On the 10-year anniversary of his “Alive Day,” Barney, a former Marine, spoke in Rodney Square in Wilmington alongside his former platoon members who helped save his life after he was shot in the neck while in combat in Iraq.
“I’m here because of what others did on the ground there, and in the care I received when I got home, and in the investment in my potential the Veterans Administration made,” he said.
“I feel strongly we need to do that for all of our veterans and I feel we’re not approaching that with the same urgency here at home that my fellow marines did saving my life on the ground in Fallujah.”
Barney is one of four Democrats currently on the ballot in Delaware’s congressional race in addition to two Republicans in the race.
He is a Marine Corp Veteran who has been honored with a Purple Heart. Following his stint in the military Barney was the president of a venture capital firm and a policy director for Gov. Jack Markell, D-Delaware.
He said if elected he will meet the health care needs of veterans and support unemployment, education and housing for service members transitioning out of the military.
Barney said he believes his experience in the military qualifies him for the position because he has firsthand knowledge of war and how it effects those returning home. He said he lost several friends in Fallujah, and the city now is in the hands of the terrorist group known as ISIS because the U.S. didn’t have a set plan for the aftermath of war.
“Too often we see war and think it’s a video game and don’t understand the true consequences, and we owe it to our men and women to ensure we know what we’re doing and have a clear strategy for success,” Barney said.
He said one of the top issues facing veterans is access to health care. Veterans who live downstate are currently forced to drive two or more hours to northern Delaware for routine medical appointments because there aren’t enough health care options in their area, Barney said.
He said he would work to build veteran’s medical centers in remote areas, and help veterans who need specialists find private or non-profit health providers outside the VA hospital system.
“When people are really struggling with serious health issues to ask they get themselves two hours each way for a relatively short appointment is just wrong,” Barney said. “We need to invest in the resources in those communities to make sure the care is there for those who need it.”

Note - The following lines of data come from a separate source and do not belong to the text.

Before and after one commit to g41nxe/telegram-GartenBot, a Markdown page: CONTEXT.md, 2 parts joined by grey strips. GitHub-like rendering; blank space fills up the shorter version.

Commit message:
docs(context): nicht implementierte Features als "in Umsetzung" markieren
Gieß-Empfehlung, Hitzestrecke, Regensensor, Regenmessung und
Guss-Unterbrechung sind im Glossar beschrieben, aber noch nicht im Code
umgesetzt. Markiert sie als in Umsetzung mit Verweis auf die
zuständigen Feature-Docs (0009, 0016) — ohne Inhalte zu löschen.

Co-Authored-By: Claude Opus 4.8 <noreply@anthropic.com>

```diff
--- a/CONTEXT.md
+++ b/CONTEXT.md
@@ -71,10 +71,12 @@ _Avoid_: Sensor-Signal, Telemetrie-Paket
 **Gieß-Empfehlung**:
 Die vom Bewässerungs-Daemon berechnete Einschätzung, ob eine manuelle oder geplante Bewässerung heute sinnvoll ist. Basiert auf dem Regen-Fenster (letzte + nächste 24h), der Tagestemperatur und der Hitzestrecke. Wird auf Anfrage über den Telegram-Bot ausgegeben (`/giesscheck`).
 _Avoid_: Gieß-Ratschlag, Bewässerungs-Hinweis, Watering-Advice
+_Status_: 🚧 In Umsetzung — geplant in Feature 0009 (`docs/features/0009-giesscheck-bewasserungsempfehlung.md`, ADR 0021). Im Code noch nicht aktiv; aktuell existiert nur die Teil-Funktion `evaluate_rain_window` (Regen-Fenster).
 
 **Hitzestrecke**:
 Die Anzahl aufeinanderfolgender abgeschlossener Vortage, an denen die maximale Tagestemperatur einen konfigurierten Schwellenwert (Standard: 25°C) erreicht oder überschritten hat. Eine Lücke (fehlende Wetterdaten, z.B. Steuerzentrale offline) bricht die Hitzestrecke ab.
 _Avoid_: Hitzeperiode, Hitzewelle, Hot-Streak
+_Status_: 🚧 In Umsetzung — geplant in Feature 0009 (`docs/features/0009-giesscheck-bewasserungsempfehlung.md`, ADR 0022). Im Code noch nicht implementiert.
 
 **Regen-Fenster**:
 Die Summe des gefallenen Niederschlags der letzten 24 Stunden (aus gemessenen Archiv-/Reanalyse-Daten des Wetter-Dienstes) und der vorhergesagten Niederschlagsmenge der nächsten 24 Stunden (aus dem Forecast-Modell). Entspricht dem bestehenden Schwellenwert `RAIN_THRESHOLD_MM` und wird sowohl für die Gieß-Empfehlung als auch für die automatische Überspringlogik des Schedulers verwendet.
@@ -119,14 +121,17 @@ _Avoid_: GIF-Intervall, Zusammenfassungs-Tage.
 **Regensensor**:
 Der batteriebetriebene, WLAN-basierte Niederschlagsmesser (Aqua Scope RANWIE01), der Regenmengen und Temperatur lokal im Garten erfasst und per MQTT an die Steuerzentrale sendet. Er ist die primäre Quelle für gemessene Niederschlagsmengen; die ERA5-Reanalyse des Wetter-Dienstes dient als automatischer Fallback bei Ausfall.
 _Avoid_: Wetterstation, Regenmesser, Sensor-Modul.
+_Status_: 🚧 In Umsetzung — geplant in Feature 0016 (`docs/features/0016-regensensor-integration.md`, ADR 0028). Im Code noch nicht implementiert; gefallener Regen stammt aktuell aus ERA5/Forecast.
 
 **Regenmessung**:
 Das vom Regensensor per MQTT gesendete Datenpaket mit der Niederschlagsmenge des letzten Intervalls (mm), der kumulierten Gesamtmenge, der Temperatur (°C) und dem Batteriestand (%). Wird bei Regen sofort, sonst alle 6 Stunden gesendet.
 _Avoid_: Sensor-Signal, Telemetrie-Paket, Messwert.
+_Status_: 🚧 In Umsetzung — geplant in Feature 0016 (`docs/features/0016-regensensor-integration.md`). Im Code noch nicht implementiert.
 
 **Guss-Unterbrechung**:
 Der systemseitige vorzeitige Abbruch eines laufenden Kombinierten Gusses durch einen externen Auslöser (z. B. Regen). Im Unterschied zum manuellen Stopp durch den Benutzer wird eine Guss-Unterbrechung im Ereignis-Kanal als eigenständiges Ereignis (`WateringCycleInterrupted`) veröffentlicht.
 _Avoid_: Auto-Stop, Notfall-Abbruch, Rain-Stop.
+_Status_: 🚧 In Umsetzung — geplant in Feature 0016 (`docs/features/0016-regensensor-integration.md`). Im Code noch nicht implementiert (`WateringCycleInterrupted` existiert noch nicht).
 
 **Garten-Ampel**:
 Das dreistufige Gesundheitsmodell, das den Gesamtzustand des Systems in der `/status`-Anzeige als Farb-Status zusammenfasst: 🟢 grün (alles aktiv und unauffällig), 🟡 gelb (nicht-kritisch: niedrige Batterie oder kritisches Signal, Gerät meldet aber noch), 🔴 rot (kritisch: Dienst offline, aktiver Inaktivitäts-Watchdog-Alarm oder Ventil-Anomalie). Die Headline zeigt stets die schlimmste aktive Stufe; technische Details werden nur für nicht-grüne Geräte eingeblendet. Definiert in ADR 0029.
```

He also said the VA should ensure veterans are receiving adequate post-traumatic stress disorder care. Barney said he pledges to address the issue of suicide among veterans, ensuring there are services to those struggling with depression and those who have attempted suicide.
“Of the 22 veterans who commit suicide today 17 of them are not in connection with the VA. They’re not receiving the treatment they need,” he said. “That’s the responsibility of the VA and the government to reach out to those veterans at greatest risk of the invisible wounds of war.”
Juan Angel Ocampos, one of the veterans who helped save Barney’s life, said he lost one of his best friends to suicide. He said he believes it could have been prevented if there was better access to care.
“We’ve got the big suicide rate, it’s an epidemic and that needs to be handled now as opposed to keep letting it happen day by day,” Ocampos said. “I don’t want to lose another one of my brothers because he felt he didn’t have the right care or felt there was nobody there for them.”
Barney also said he wants to expand educational programs so soldiers can participate in them earlier, giving them an opportunity to get a head start on their career. He also pledges to support the GI Bill, and urges Congress to close the “90/10 loophole” that he said allows schools to exclude GI bill funds from the cap on federal payments as a share of revenues.
“If we can help veterans contribute when they come home they’re likely to transition successfully, they’re likely to feel they have a place here and their value is recognized, and historically that’s been a focus of the GI bill,” Barney said.
“But I’m concerned we’re already talking about cutting some of those benefits because the wars have been removed from the front pages. But these wars have long tails, the consequences, the human costs of war, are going to be with us for decades to come.”
Lino Torres, another former member of Barney’s platoon in attendance Thursday, said he remembers when Barney was shot he moved himself out of harm’s way so the other soldiers would not risk their lives when trying to save him. He said he believes qualities like that make him the best candidate for Congress.
“He cares about people, he obviously cares about his country, and he puts others before himself and you don’t see that too often,” Torres said.
“He knows what we go through and he knows the things we see and he knows how it feels when we come back.”